Ed van der Elsken's work remains to be widely shown at contemporary art museums throughout the world. Recent solo- and group shows were held at the Taka Ishii Gallery, Tokyo (2015), Museum Boerhaave, Leiden (2014), Stadsarchief Amsterdam(2014), Nederlands Fotomuseum, Rotterdam (2010), Foam, Amsterdam (2005), The Metropolitan Museum, Tokyo (2003), The Palazzina di Giardini, Modena (2002) and many others.

Joseph Plateau - Phenakistoscope
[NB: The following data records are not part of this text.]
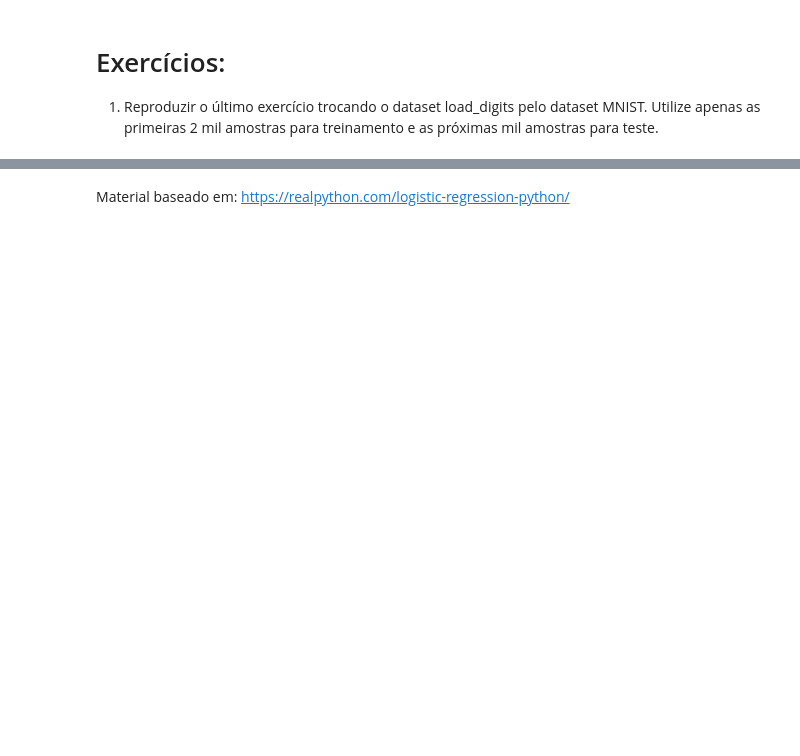
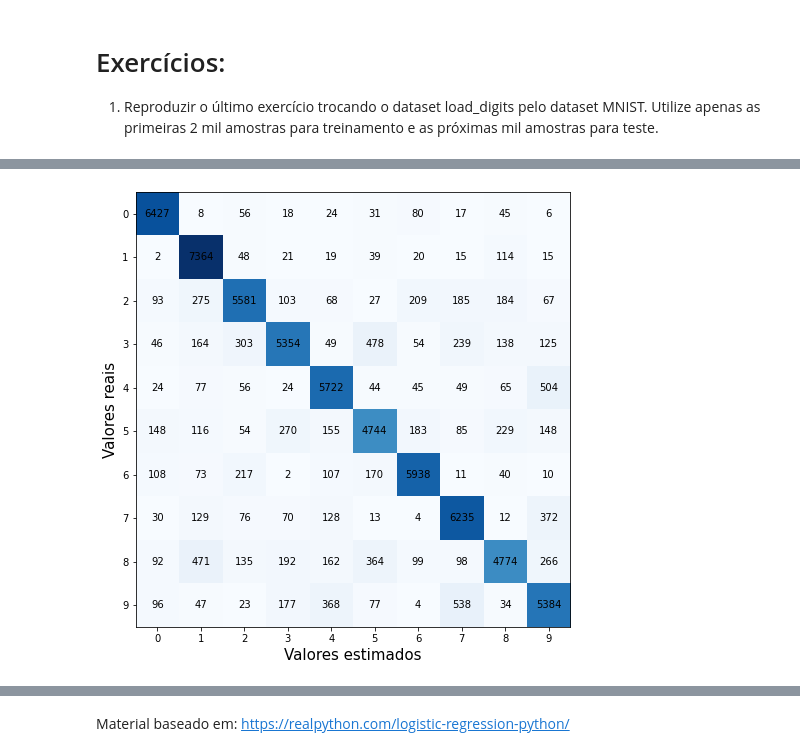
Before and after one commit to matheuspnovaes/08-classificao-, a Jupyter notebook: aulas_praticas/Aula1-RegressaoLogistica/LogisticRegression.ipynb, the cells around one changed output, grey strips where cells are left out. Cells and saved outputs as stored; diff of their text form; code cells hidden in the pictures; blank space fills up the shorter version.

Commit message:
feat: logistRegression mnist dataset

```diff
--- a/aulas_praticas/Aula1-RegressaoLogistica/LogisticRegression.ipynb
+++ b/aulas_praticas/Aula1-RegressaoLogistica/LogisticRegression.ipynb
@@ -331,0 +489,16 @@ print(classification_report(y_test, y_pred))
+# %%
+#separando os dados em treino e teste
+X_treino  = X[0:2000,]
+y_treino = y[0:2000,]
+
+X_teste = X[2001:70000,]
+y_teste = y[2001:70000,]
+# %%
+#normalizando o treino
+scaler = StandardScaler()
+X_treino = scaler.fit_transform(X_treino)
+# %%
+#definindo o modelo de LogisticRegression
+model = LogisticRegression(solver='liblinear', C=10, multi_class='ovr',
+                           random_state=0)
+model.fit(X_treino, y_treino)
@@ -331,0 +507,7 @@ print(classification_report(y_test, y_pred))
+# %%
+#normalizar os dados de teste
+
+X_teste = scaler.transform(X_teste)
+
+# em seguida, chamamos a função predict, passando o conjunto de testes:
+y_pred = model.predict(X_teste)
@@ -331,0 +535,17 @@ print(classification_report(y_test, y_pred))
+# %%
+cm = confusion_matrix(y_teste, y_pred)
+
+fig, ax = plt.subplots(figsize=(8, 8))
+ax.imshow(cm, cmap=plt.cm.Blues)
+ax.grid(False)
+ax.set_xlabel('Valores estimados', fontsize=15, color='black')
+ax.set_ylabel('Valores reais', fontsize=15, color='black')
+ax.xaxis.set(ticks=range(10))
+ax.yaxis.set(ticks=range(10))
+ax.set_ylim(9.5, -0.5)
+for i in range(10):
+    for j in range(10):
+        ax.text(j, i, cm[i, j], ha='center', va='center')
+plt.show()
+# %% [output]
+[figure, added]
```
Also changed, not shown: parts of 24 cells of this notebook.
In 1832, Belgian physicist Joseph Plateau invented the phenakistoscope, or 'spindle viewer' as a toy for his sons. The optical toy - phenakistoscope, was an early animation device that used the persistence of vision principle to create an illusion of motion.  It was also invented independently in the same year by Simon von Stampfer of Vienna, Austria, who called his invention a stroboscope.  Plateau's inspiration had come primarily from the work of Michael Faraday and Peter Mark Roget. Faraday had invented a device he called "Faraday's Wheel," that consisted of two discs that spun in opposite directions from each other.  From this, Plateau took another step, adapting Faraday's wheel into a toy he later named the phenakistoscope.  The phenakistoscope uses the persistence of motion principle to create an illusion of motion.  Although this principle had been recognized by the Greek mathematician Euclid and later in experiments by Newton, it was not until 1829 that this principle became firmly established by Joseph Plateau. 
The phenakistoscope consisted of two discs mounted on the same axis.  The first disc had slots around the edge, and the second contained drawings of successive action, drawn around the disc in concentric circles.  Unlike Faraday's Wheel, whose pair of discs spun in opposite directions, a phenakistoscope's discs spin together in the same direction.  When viewed in a mirror through the first disc's slots, the pictures on the second disc will appear to move.
The phenakistoscope uses the persistence of motion principle to create an illusion of motion.  Although this principle had been recognized by the Greek mathematician Euclid and later in experiments by Newton, it was not until 1829 that this principle became firmly established by Joseph Plateau. 
The phenakistoscope consisted of two discs mounted on the same axis.  The first disc had slots around the edge, and the second contained drawings of successive action, drawn around the disc in concentric circles.  Unlike Faraday's Wheel, whose pair of discs spun in opposite directions, a phenakistoscope's discs spin together in the same direction.  When viewed in a mirror through the first disc's slots, the pictures on the second disc will appear to move.  
The phenakistoscope was also referred to as the Phantasmascope and Fantoscope and was ultimately replaced by William George Horner's  Zoetrope. 
A zoetrope is different because the images are fitted inside a spinning wheel and users peer through the slits in the side of the toy. This means more than one person can see the moving images for various angles. 
Although the toy was invented before Queen Victoria took to the throne, it became popular during her reign.

A later, handheld version of Plateau's design was created in which the discs were separated, thus removing the need for a mirror. 
Examples of scenes, depicted on the original phenakistoscope, include a couple dancing and horses jumping over fences. Others show jesters performing star jumps as red and yellow birds fly near their heads, frogs hopping around a circle of grass blowing in the wind, and magpies bouncing on top of people's heads as the people are showing eating small blue balls.
There are also kaleidoscopic phenakistoscopes that use geometric shapes to create a hypnotic effect, and more surreal images of men climbing ladders into the mouth of the Moon, or diving into the mouths of lions. 













The digital versions of these stunning animation are created by American photographer Richard Balzer